Q: My 1977 Trans Am has a 400, TH350 and 3.23
gears. I have recently rebuilt the motor. It has been bored .020 over, and
reassembled with forged pistons, stock crank and rods. The heads are 6X, which
have been milled to get a 9:1 compression ratio. I also used an Edelbrock
Performer intake, Flowtech headers and a stock carb.
The cam is from Comp Cams (270H) and the converter stalls at
220 rpm. Since the heads have nonadjustable rocker arms, I can't get enough
preload on the lifters and I have lots of rocker arm noise.
How do I fix this problem? Do I get longer pushrods? Are
Chevy and Pontiac lifters the same? Can I put adjustable rocker studs on? Please
help! The car runs well, but lacks performance.
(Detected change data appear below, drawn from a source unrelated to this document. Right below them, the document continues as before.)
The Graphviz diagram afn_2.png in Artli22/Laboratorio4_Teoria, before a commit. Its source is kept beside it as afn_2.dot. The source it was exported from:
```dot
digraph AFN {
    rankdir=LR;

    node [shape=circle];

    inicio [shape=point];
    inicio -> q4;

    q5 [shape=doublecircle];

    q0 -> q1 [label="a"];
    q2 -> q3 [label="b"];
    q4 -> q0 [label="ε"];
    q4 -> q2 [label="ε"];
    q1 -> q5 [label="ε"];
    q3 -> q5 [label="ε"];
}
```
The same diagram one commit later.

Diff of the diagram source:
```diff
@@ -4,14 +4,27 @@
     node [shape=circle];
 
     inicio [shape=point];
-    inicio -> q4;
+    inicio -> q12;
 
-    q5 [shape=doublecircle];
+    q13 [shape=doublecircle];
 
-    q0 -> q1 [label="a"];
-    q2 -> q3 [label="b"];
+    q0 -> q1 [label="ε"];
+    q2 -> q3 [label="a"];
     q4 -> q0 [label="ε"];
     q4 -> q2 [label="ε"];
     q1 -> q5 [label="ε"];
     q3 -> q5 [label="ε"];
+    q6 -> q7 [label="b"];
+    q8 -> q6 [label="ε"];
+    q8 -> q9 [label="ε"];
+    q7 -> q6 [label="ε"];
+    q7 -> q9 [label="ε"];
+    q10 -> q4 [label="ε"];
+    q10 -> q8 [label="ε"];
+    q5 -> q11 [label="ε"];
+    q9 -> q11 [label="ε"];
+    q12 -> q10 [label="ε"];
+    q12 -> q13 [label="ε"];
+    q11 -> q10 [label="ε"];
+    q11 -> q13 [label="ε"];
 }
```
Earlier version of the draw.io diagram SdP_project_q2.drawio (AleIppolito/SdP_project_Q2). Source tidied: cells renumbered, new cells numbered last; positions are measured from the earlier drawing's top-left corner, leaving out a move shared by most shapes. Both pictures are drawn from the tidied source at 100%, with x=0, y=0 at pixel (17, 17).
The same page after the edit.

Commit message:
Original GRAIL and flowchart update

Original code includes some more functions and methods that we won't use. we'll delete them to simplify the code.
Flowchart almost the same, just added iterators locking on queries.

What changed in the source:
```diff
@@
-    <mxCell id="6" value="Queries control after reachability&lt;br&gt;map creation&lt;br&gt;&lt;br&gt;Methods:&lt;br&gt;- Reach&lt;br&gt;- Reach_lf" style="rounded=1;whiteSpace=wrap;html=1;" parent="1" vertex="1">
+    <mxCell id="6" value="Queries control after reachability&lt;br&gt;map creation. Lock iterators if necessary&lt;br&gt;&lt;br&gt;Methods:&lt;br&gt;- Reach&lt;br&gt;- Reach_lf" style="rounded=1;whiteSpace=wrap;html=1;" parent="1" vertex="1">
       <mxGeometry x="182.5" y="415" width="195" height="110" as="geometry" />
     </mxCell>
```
Do you think I have the right cam for the setup I'm running?
I would like to run 13.50s in the quarter mile. I plan on getting the heads
ported and changing to 3.73 gears.
A: The 6X heads have screw-in studs, so
they should not be loose or pulling out like press-in studs will when you
replace the valve springs with slightly stronger ones. That scenario would cause
the rockers to become loose and make noise. It's possible, but highly unlikely.
For starters, make sure your pushrods are 9.125 to 9.150
inches long. If they're the 8.715 length, bingo - problem found. But if it's a
Let's take a look at the factory setting, and then what
happens when you mill the heads. Performance is affected because you have robbed
yourself of cam lift and duration. Poly-locks were invented to take advantage of
cam lift and duration. A popular misconception is that the studs must be changed
in order to have adjustable rocker arms. Any rocker arm becomes adjustable
with the addition of poly-locks. It doesn't matter if you have stock bottleneck
3/8 inch studs or 7/16 inch aftermarket units.
What's a poly-lock? It's a hollow nut that's threaded all the
way through. An Allen-head setscrew winds in the top and comes in contact with
the top of the rocker stud.